Each March, the Academy of Nutrition and Dietetics celebrates National Nutrition Month. This is a time to learn more about making informed food choices and developing healthy eating and physical activity habits. This year’s theme is “Personalize Your Plate.”

“Personalize Your Plate” means that there is no one-size-fits-all approach to nutrition and health. All of us are unique with different backgrounds, cultural eating practices, different bodies, and different lifestyles. During the current pandemic, many have explored that uniqueness by trying new recipes and cooking techniques, or even returning to traditional foods that nurture us.

Below are five tips from the Academy of Nutrition and Dietetics to help you to personalize your plate.
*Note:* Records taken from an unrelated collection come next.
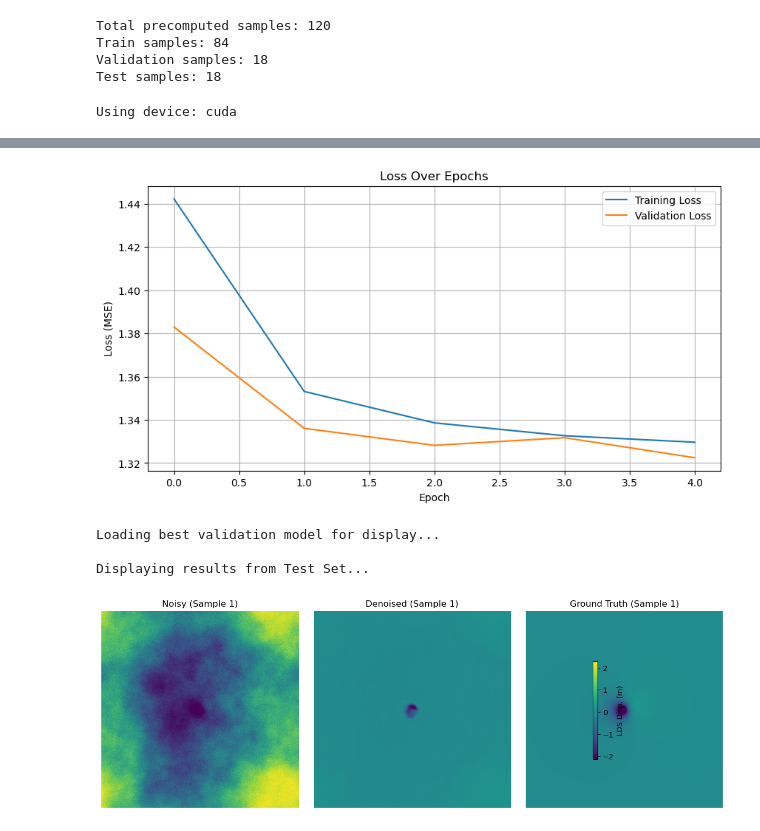
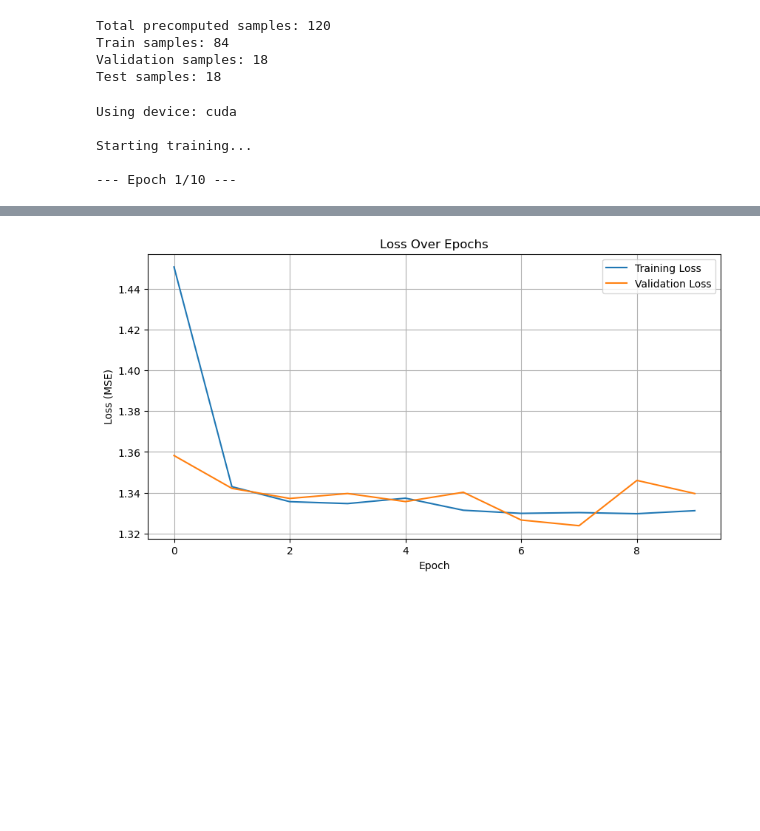
Before and after one commit to Mannvika/KyodaiNaturalResourceLab, a Jupyter notebook: ModelTrainingTest.ipynb, the cells around one changed output, grey strips where cells are left out. Saved outputs shown, nothing was run; the diff lists cells and outputs as text; code cells hidden in the pictures; blank space fills up the shorter version.

```diff
--- a/ModelTrainingTest.ipynb
+++ b/ModelTrainingTest.ipynb
@@ -278,22 +37,27 @@ class PrecomputedNoise2NoiseDataset(Dataset):
         noisy2_path = os.path.join(self.root_dir, record['noisy2_path'])
         clean_path = os.path.join(self.root_dir, record['clean_path'])
 
+        # --- Metadata to return ---
+        time_step = record['time_step']
+        config_name = record['config_name']
+        # --- End Metadata ---
+
         try:
             noisy1_tensor = torch.load(noisy1_path)
             noisy2_tensor = torch.load(noisy2_path)
             clean_tensor = torch.load(clean_path)
         except FileNotFoundError as e:
             print(f"Error loading file for sample id {record['id']}: {e}")
-            # Return dummy data or raise error
             dummy_tensor = torch.zeros((1, IMG_SIZE[0], IMG_SIZE[1]), dtype=torch.float)
-            return dummy_tensor, dummy_tensor, dummy_tensor
+            # Return dummy metadata as well, or handle appropriately
+            return dummy_tensor, dummy_tensor, dummy_tensor, 0.0, "error_config"
         except Exception as e:
             print(f"Generic error loading file for sample id {record['id']}: {e}")
             dummy_tensor = torch.zeros((1, IMG_SIZE[0], IMG_SIZE[1]), dtype=torch.float)
-            return dummy_tensor, dummy_tensor, dummy_tensor
+            return dummy_tensor, dummy_tensor, dummy_tensor, 0.0, "error_config"
 
-
-        return noisy1_tensor, noisy2_tensor, clean_tensor
+        # Return tensors and the new metadata
+        return noisy1_tensor, noisy2_tensor, clean_tensor, time_step, config_name
 # %%
 # --- Load manifest and create datasets/dataloaders for training ---
 manifest_path = os.path.join(PRECOMPUTED_DATA_ROOT, 'manifest.csv')
@@ -404,11 +168,11 @@ class SimpleUNet(nn.Module):
 DEVICE = torch.device("cuda" if torch.cuda.is_available() else "cpu")
 print(f"Using device: {DEVICE}")
 
-MODEL_FEATURES = [16, 32, 64] # Further reduced features for 1500x1500
+MODEL_FEATURES = [32, 64, 128] # Further reduced features for 1500x1500
 model = SimpleUNet(in_channels=1, out_channels=1, features=MODEL_FEATURES).to(DEVICE)
 
 LEARNING_RATE = 1e-4
-NUM_EPOCHS = 5 # Start with fewer epochs
+NUM_EPOCHS = 10 # Start with fewer epochs
 WEIGHT_DECAY = 1e-5
 
 criterion = nn.MSELoss()
@@ -492,3 +256,7 @@ if train_losses or val_losses:
     plt.legend(); plt.grid(True); plt.show()
 # %% [output]
 Using device: cuda
+
+Starting training...
+
+--- Epoch 1/10 ---
@@ -523,8 +288,4 @@ Saved new best model with val_loss: 1.3225 to best_denoising_model.pth
 
 Training finished!
-[figure, old version]
+[figure, new version]
-Loading best validation model for display...
-
-Displaying results from Test Set...
-[figure, removed]
 # %%
```
Also changed, not shown: parts of 4 cells of this notebook, 3 other files.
  1. Celebrate Your Culture: Our personal connections to the foods we were brought up with are powerful and lasting. Honoring those connections not only feeds the body, but also feeds the spirit.
  2. Fix Healthy Snacks: Healthy snacks can sustain your energy levels between meals, especially when they include a combination of foods. Follow the CACFP guidelines and try to include 2 food groups when you snack. Some great ideas are edamame sprinkled with low-sodium soy sauce and a cheese stick; apple slices with peanut butter; half a bagel with cream cheese and sliced cucumbers; or dried fruit and nut mixtures.
  3. Make Half Your Plate Vegetables and Fruits: Fruits and veggies add color, flavor, and texture plus vitamins, minerals, and dietary fiber to your plate. A great goal is 2 1/2 cups of vegetables and 2 cups of fruit each day. All types count: fresh, frozen, and canned.
  4. Slow Down at Mealtime: Instead of eating n the run, try sitting down to eat an focusing on the food you’re about to enjoy. Dedicating time to savoring the taste and textures of foods can help you notice when you feel full.
  5. Reduce Added Sugars: Setting realistic goals such as cutting soda intake in half or waiting an hour after dinner to see if you really want dessert can help to lower the amount of added sugar you consume.